## WORK INSTRUCTION:
Line count for "zeros": state how many lines of the data below include it, and output nothing more.

## SOURCE MATERIAL:
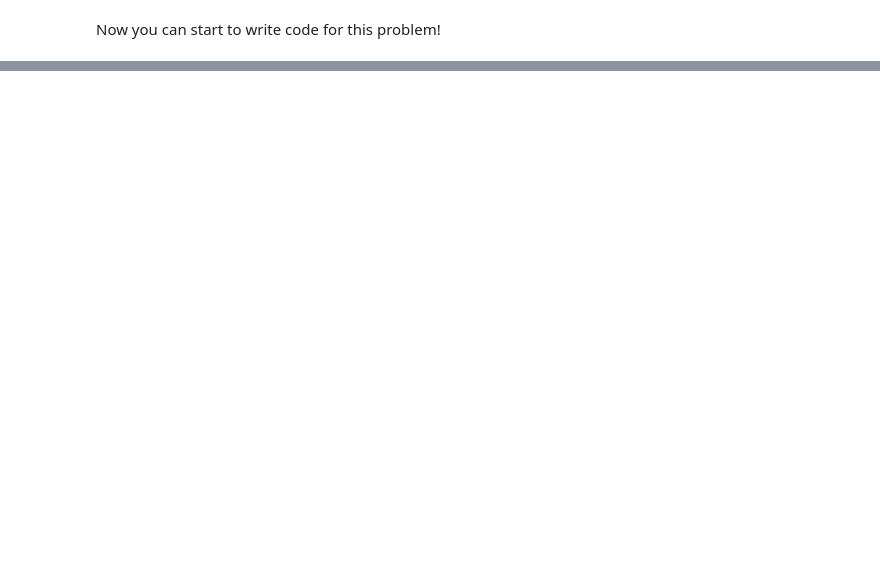
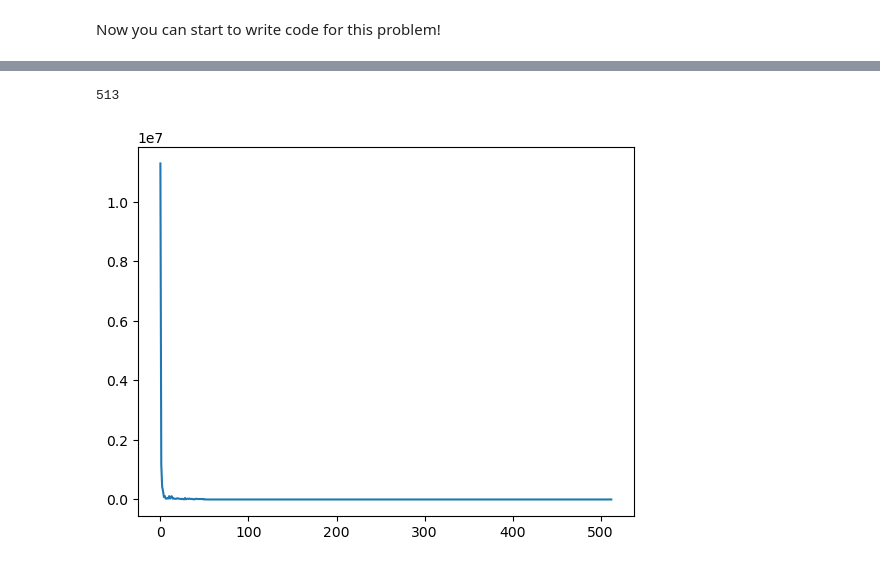
Before and after one commit to gcfbelinario/Applied-Physics-155, a Jupyter notebook: lab_assignment_module3_key.ipynb, the cells around one changed output, grey strips where cells are left out. Saved outputs shown, nothing was run; the diff lists cells and outputs as text; code cells hidden in the pictures; blank space fills up the shorter version.

```diff
--- a/lab_assignment_module3_key.ipynb
+++ b/lab_assignment_module3_key.ipynb
@@ -70,0 +94,36 @@ Now you can start to write code for this problem!
+# %%
+# calculate the coefficients of the discrete Fourier transform
+
+ck = np.fft.rfft(dow)
+
+#print(len(ck))
+#print(ck)
+# %%
+len(ck)
+# %% [output]
+513
+# %%
+# retain first 10%
+ck10 = np.zeros(len(ck), complex)
+for n in range(round(0.10*len(ck10))):
+    ck10[n] = ck[n]
+
+ck50 = np.zeros(len(ck), complex)
+for n in range(round(0.50*len(ck50))):
+    ck50[n] = ck[n]
+
+ck80 = np.zeros(len(ck), complex)
+for n in range(round(0.80*len(ck80))):
+    ck80[n] = ck[n]
+
+# calculate inverse fourier transform
+
+ck10i = np.fft.irfft(ck10)
+ck50i = np.fft.irfft(ck50)
+ck80i = np.fft.irfft(ck80)
+# %%
+# plot the coefficients
+plt.plot(range(len(ck10)), np.abs(ck10))
+plt.show()
+# %% [output]
+[figure, added]
```
Also changed, not shown: parts of 13 cells of this notebook, 1 other file.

## SOLVED PROBLEM:
3